Ok so you and your spouse have agreed that selling your home is the best course of action for you both. Well that’s a good start, but It’s only a start. When it comes to pricing the home, a lot is revealed. If you both are on the same page and both are equally anxious to move on than pricing the home will look a lot like any other time you decide to sell your home. However, if one of you is enthusiastic about moving on and the other only reluctantly agreed, it will be revealed at this point. So don’t be surprised if this becomes an argument starter. (side note: This is another reason why you want to pick a realtor that is experienced with the situation. And another reason why you want to pick a realtor that is unbiased. At the argument starting junctions, they should be able to guide you both away from the emotional reactions and into good business decisions)
Usually pricing a home starts with a CMA (Comparative Market Analysis) Report. You can get this, at no cost, from your Realtor. This Report shows all the homes that are currently on the market (your competition), Under contract or Pending sales (what recently went into escrow), and the homes that have sold within the past 6 months. You and your Realtor will review these homes together and compare the features, condition, location, size, room count, age, and amenities to your home. Sounds simple, right? It should be. Here’s where the revelations start with a divorcing couple.
- If you or your spouse really don’t want to sell and only reluctantly agreed, then an unrealistic price will be demanded, in an attempt, to stop the sale, and an argument begins.
- If you or your spouse are thinking that you need $X to start over and it will be impossible for you to take any less, and all of it is going to come out of the sale of your house. Again, an impossible price is demanded and the argument starts.
- On the other hand, if one of you wants out so quickly that they are willing to take anything just to get it over with and the other wants to set a reasonable price, that is an argument starter as well.
Once your Realtor recognizes what is behind an unreasonable price demand, then they can try to help you resolve the underlying issue.
Price is the first variable that a buyer will look at to determine if it is a home they would like to see. So, if your home is priced too high the real buyer for your home won’t ever see it. Unfortunately, buyers will not pay more for a home than fair market value no matter what you need to start over.
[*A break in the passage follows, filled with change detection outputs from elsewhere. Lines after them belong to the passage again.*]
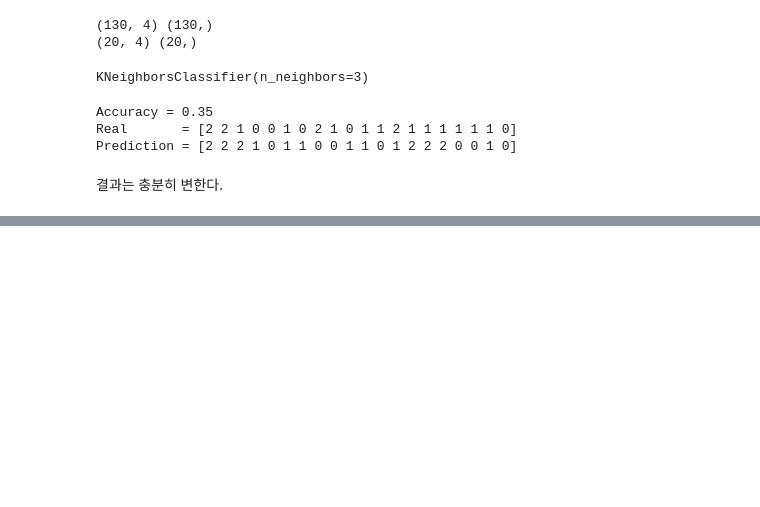
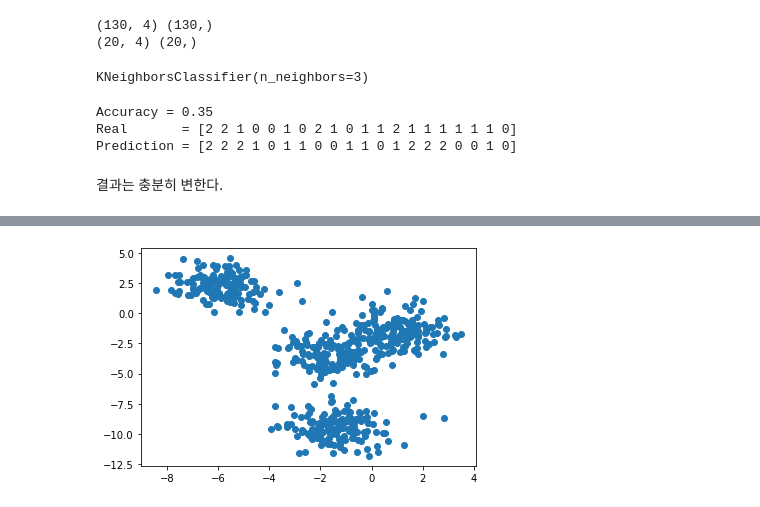
Before and after one commit to yrohh/Python, a Jupyter notebook: Study/데이터사이언스교과서/6장.ipynb, the cells around one changed output, grey strips where cells are left out. Cells and saved outputs as stored; diff of their text form; code cells hidden in the pictures; blank space fills up the shorter version.

```diff
--- a/Study/데이터사이언스교과서/6장.ipynb
+++ b/Study/데이터사이언스교과서/6장.ipynb
@@ -1143,0 +1150,27 @@ Prediction = [2 2 2 1 0 1 1 0 0 1 1 0 1 2 2 2 0 0 1 0]
+# %%
+# -*- coding: utf-8 -*-
+import numpy as np
+import matplotlib.pyplot as plt
+%matplotlib inline
+from matplotlib import cm
+
+from sklearn.datasets import make_blobs
+from sklearn.cluster import KMeans
+from sklearn.metrics import  accuracy_score, classification_report
+
+FLAG_fig = False
+# %%
+X, y = make_blobs(  # 이번은，목적변수（교사 데이터）y는 이용하지 않는다
+    n_samples=600,  # 샘플수
+    n_features=2,    # 데이터（설명변수） 특징량의 종류
+    centers=4,       # 데이터의 그룹수
+    cluster_std=1.0, # 데이터 산포도의 표준편차
+    random_state=2)  # 확률변수의 재현성을 설정
+X_train = X
+y_train = y
+plt.scatter(X_train[:,0], X_train[:,1])
+
+if FLAG_fig: plt.savefig('fig_kMeans_Blobs_1.png')
+plt.show()
+# %% [output]
+[figure, added]
```
Also changed, not shown: parts of 72 cells of this notebook.
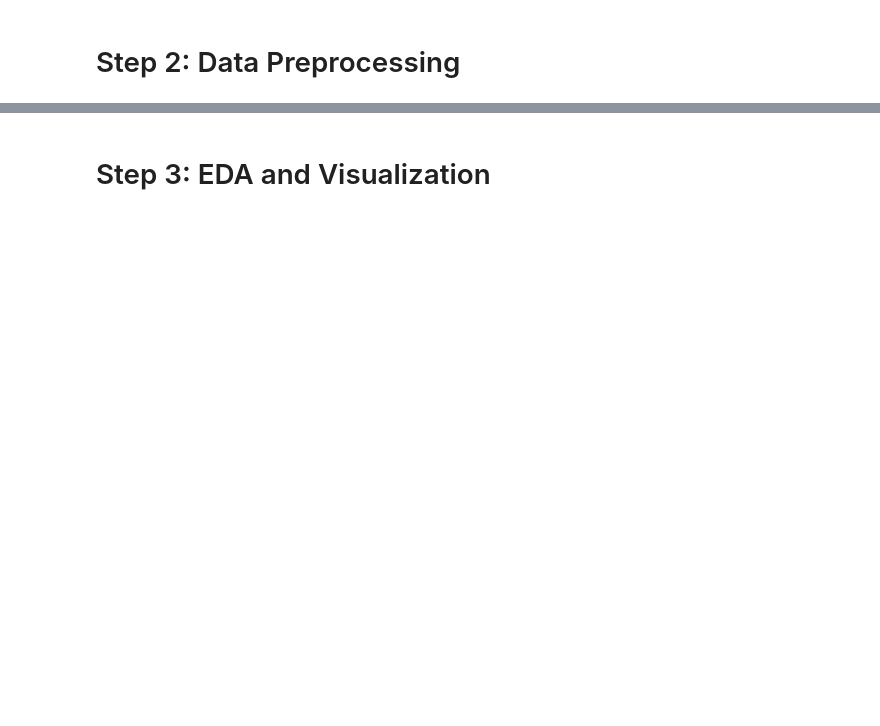
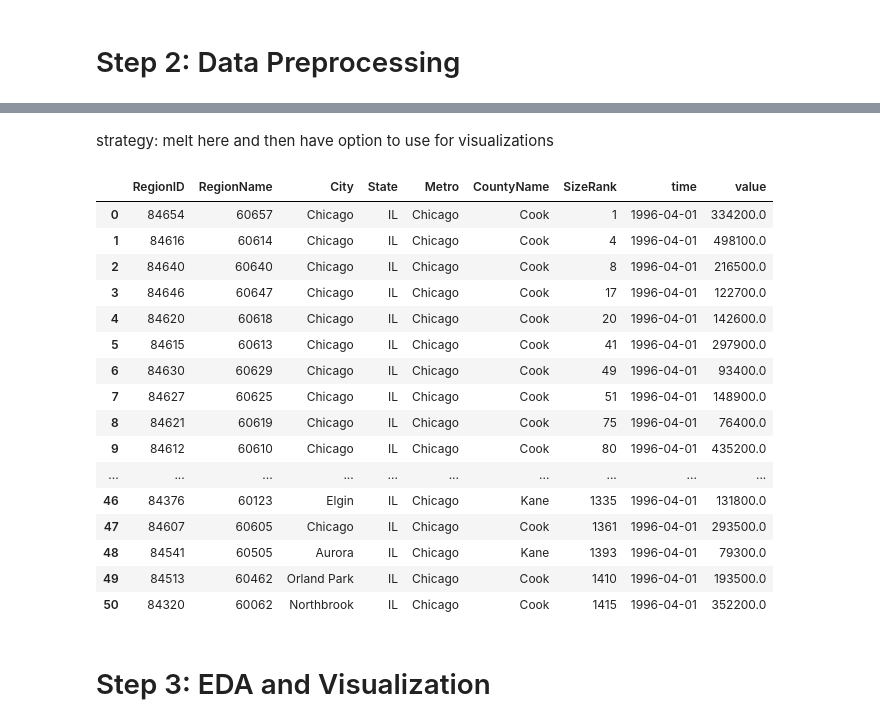
Before and after one commit to carlytsu/project4, a Jupyter notebook: project/starter_notebook.ipynb, the cells around one changed output, grey strips where cells are left out. Saved outputs shown, nothing was run; the diff lists cells and outputs as text; code cells hidden in the pictures; blank space fills up the shorter version.

```diff
--- a/project/starter_notebook.ipynb
+++ b/project/starter_notebook.ipynb
@@ -63,0 +74,5 @@ df.head(10)
+# %%
+df = df.loc[df['Metro'] == 'Chicago']
+nh_df = nh_df.loc[nh_df['City'] == 'Chicago']
+nh_df.head(10)
+#nh_df.info()
@@ -68,0 +135,3 @@ def get_datetimes(df):
+# %%
+pd.set_option('display.max_rows', None)
+nh_df.isna().any()
@@ -69,3 +176,33 @@ def get_datetimes(df):
+# %% [markdown]
+strategy: melt here and then have option to use for visualizations
+# %%
+def melt_data(df):
+    melted = pd.melt(df,
+                     id_vars=['RegionID', 'RegionName', 'City', 'State', 'Metro', 'CountyName', 'SizeRank'],
+                     var_name='time')
+    melted['time'] = pd.to_datetime(melted['time'], infer_datetime_format=True)
+    melted = melted.dropna(subset=['value'])
+    return melted
+melted = melt_data(df)
+melted.head(50)
+# %% [output]
+|  | RegionID | RegionName | City | State | Metro | CountyName | SizeRank | time | value |
+| 0 | 84654 | 60657 | Chicago | IL | Chicago | Cook | 1 | 1996-04-01 | 334200.0 |
+| 1 | 84616 | 60614 | Chicago | IL | Chicago | Cook | 4 | 1996-04-01 | 498100.0 |
+| 2 | 84640 | 60640 | Chicago | IL | Chicago | Cook | 8 | 1996-04-01 | 216500.0 |
+| 3 | 84646 | 60647 | Chicago | IL | Chicago | Cook | 17 | 1996-04-01 | 122700.0 |
+| 4 | 84620 | 60618 | Chicago | IL | Chicago | Cook | 20 | 1996-04-01 | 142600.0 |
+| 5 | 84615 | 60613 | Chicago | IL | Chicago | Cook | 41 | 1996-04-01 | 297900.0 |
+| 6 | 84630 | 60629 | Chicago | IL | Chicago | Cook | 49 | 1996-04-01 | 93400.0 |
+| 7 | 84627 | 60625 | Chicago | IL | Chicago | Cook | 51 | 1996-04-01 | 148900.0 |
+| 8 | 84621 | 60619 | Chicago | IL | Chicago | Cook | 75 | 1996-04-01 | 76400.0 |
+| 9 | 84612 | 60610 | Chicago | IL | Chicago | Cook | 80 | 1996-04-01 | 435200.0 |
+| ... | ... | ... | ... | ... | ... | ... | ... | ... | ... |
+| 46 | 84376 | 60123 | Elgin | IL | Chicago | Kane | 1335 | 1996-04-01 | 131800.0 |
+| 47 | 84607 | 60605 | Chicago | IL | Chicago | Cook | 1361 | 1996-04-01 | 293500.0 |
+| 48 | 84541 | 60505 | Aurora | IL | Chicago | Kane | 1393 | 1996-04-01 | 79300.0 |
+| 49 | 84513 | 60462 | Orland Park | IL | Chicago | Cook | 1410 | 1996-04-01 | 193500.0 |
+| 50 | 84320 | 60062 | Northbrook | IL | Chicago | Cook | 1415 | 1996-04-01 | 352200.0 |
 # %% [markdown]
 # Step 3: EDA and Visualization
 # %%
```
Also changed, not shown: parts of 25 cells of this notebook, 3 other files.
Now if one of you wants to sell at a lower price; I will say that you can’t market your home too low. OMG WHAT! Are you crazy Ellen! No, I’m not, I’m just experienced. If I put your home on the market for $1.00 do you think that is the price it will sell for? Of course not. Every buyer looking in your neighborhood will come see it and it will sell for the highest price the market will bear. Now I’ve never listed a home for a dollar, but I have listed homes slightly under fair market value and have sold them quickly for much more. Experience tells me that you will get more for your home if you go slightly under FMV. Now just to be clear, FMV is not what you want, but what the neighborhood is currently selling for.
The house is worth what the house is worth regardless of the situation. Your Realtor markets and sells homes for a living. I can safely assume that they have sold a lot more homes than you have. So, listen to your Realtor’s pricing recommendations. Set a fair price.